There was a famous rock somewhere up there that became a popular picnic site in the late 1800s. Photos show it as being blocky, massive stone, maybe 10 meters in height and greater in width, big enough for dozens of people to stand on for their portrait. Lately I’ve been trying to find it. Old maps don’t show it, but Jonathan Chester’s excellent book Berkeley Rocks has some information. He claims that the developers of the area named the rock itself Rock Ridge and encouraged the public to visit it. Today I found an article from the Call of March 12, 1910 about the area:

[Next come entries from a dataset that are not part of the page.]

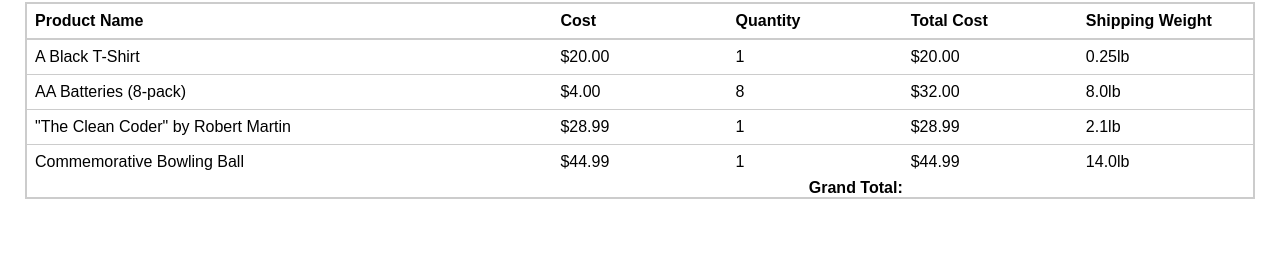
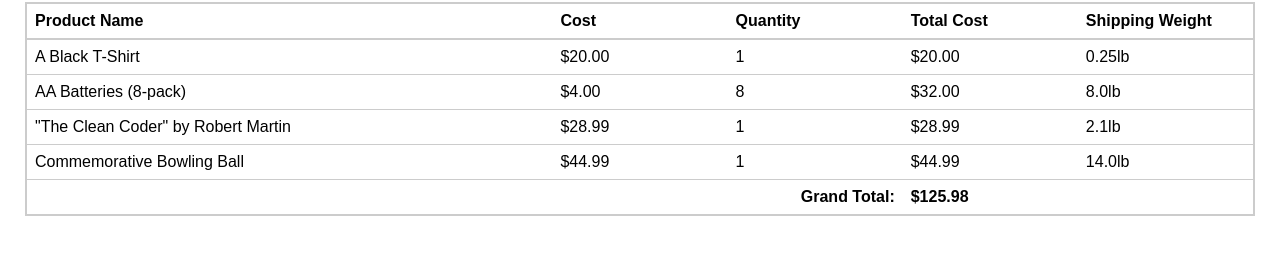
Before and after one commit to mekane/git-practice-exercises, a plain HTML site: page index.html in a window 1280 px wide. Shown: the part 187-442 px from the top of the page. Drawn offline with Linux system fonts and the light colour scheme.

Commit message:
Add code to update the gran total of the whole cart based on the individual product totals

```diff
--- a/cart.js
+++ b/cart.js
@@ -2,6 +2,7 @@
 
 function updateCart() {
     updateProductRowTotalCosts();
+    updateCartGrandTotal();
 }
 
 function updateProductRowTotalCosts() {
@@ -20,14 +21,32 @@ function updateTotalCostForProduct(productEl) {
 
     console.log(`compute product ${name}: ${cost} * ${quantity}`);
 
-    const costWithoutDollarSign = cost.slice(1);
-    const costAsNumber = parseFloat(costWithoutDollarSign);
+    const costAsNumber = parseCost(cost);
     const quantityAsNumber = parseInt(quantity);
     const totalCost = quantityAsNumber * costAsNumber;
 
     totalCostEl.textContent = `$${totalCost.toFixed(2)}`;
 }
 
+function updateCartGrandTotal() {
+    let grandTotal = 0;
+
+    const totals = document.querySelectorAll('.cart__product-total');
+    totals.forEach(total => {
+        const productTotal = parseCost(total.textContent);
+        console.log(total.textContent + ' + ' + productTotal);
+        grandTotal += productTotal;
+    });
+
+    const grandTotalEl = document.querySelector('.cart__total-cost');
+    console.log('grand total: ' + grandTotal);
+    grandTotalEl.textContent = `$${grandTotal.toFixed(2)}`;
+}
+
+function parseCost(costAsStringWithDollarSign) {
+    const costWithoutDollarSign = costAsStringWithDollarSign.slice(1);
+    return parseFloat(costWithoutDollarSign);
+}
 
 if (document.readyState !== 'loading') {
     updateCart();
--- a/index.html
+++ b/index.html
@@ -40,9 +40,9 @@
       <div class="cart__product-total"></div>
       <div class="cart__product-weight">14.0lb</div>
 
-      <div class="cart__product cart__total-span">Grand Total:</div>
-      <div class="cart__product cart__total-cost"></div>
-      <div class="cart__product cart__total-weight"></div>
+      <div class="cart__total-span">Grand Total:</div>
+      <div class="cart__total-cost"></div>
+      <div class="cart__total-weight"></div>
     </div>
   </main>
   <script src="cart.js"></script>
--- a/main.css
+++ b/main.css
@@ -31,7 +31,10 @@ body {
 .cart__product-price,
 .cart__product-qty,
 .cart__product-total,
-.cart__product-weight {
+.cart__product-weight,
+.cart__total-span,
+.cart__total-cost,
+.cart__total-weight {
     border-top: 1px solid #ccc;
     padding: 8px;
 }
@@ -41,3 +44,7 @@ body {
     grid-column: 1 / span 3;
     text-align: right;
 }
+
+.cart__total-cost {
+    font-weight: bold;
+}
```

“Hundreds of people went out to Rock Ridge park, during the week, to enjoy the inspiration found in the budding trees and flowers awakened by the first touch of spring. The visitors found that the opening of streets, avenues, walks and drives through the famous old Rock Ridge picnic grounds has facilitated access to the points of interest. Those who have known best and enjoyed most the peculiar charm of the place were delighted to find that the plans of the owners of the Rock Ridge property in laying out the tract with wide streets and avenues and ample lots have preserved the distinguishing features unimpaired. The army of admirers of Rock Ridge property has received new recruits every day. A number of sales of lots, were made during the week to people who will build immediately fine homes on their grounds. The street work is being rushed. The planting of flowers and shrubs along the cement curb line is also receiving attention from a force of [men].”
The story suggests that while the “famous old” picnic grounds were wiped out by subdivision, “the plans of the owners . . . preserved the distinguishing features.” From this evidence and that cited by Chester, the rock was widely known and hard to miss. Therefore I can’t understand why Chester thinks that the site of the rock is on Glenbrook Drive at the corner of Bowling Drive:
It’s a beautiful outcrop, nicely integrated into the two properties that own it, but no way is that the Rock of Rockridge. It’s the wrong size, the wrong shape and the wrong rock type. And the Call story at least hints that the Rock was “unimpaired” as of 1910.
I think that Chester may not have looked hard enough. I have found at least two other candidates for the Rock, but there is still some ground to cover and many places for rocks, even huge ones, to hide.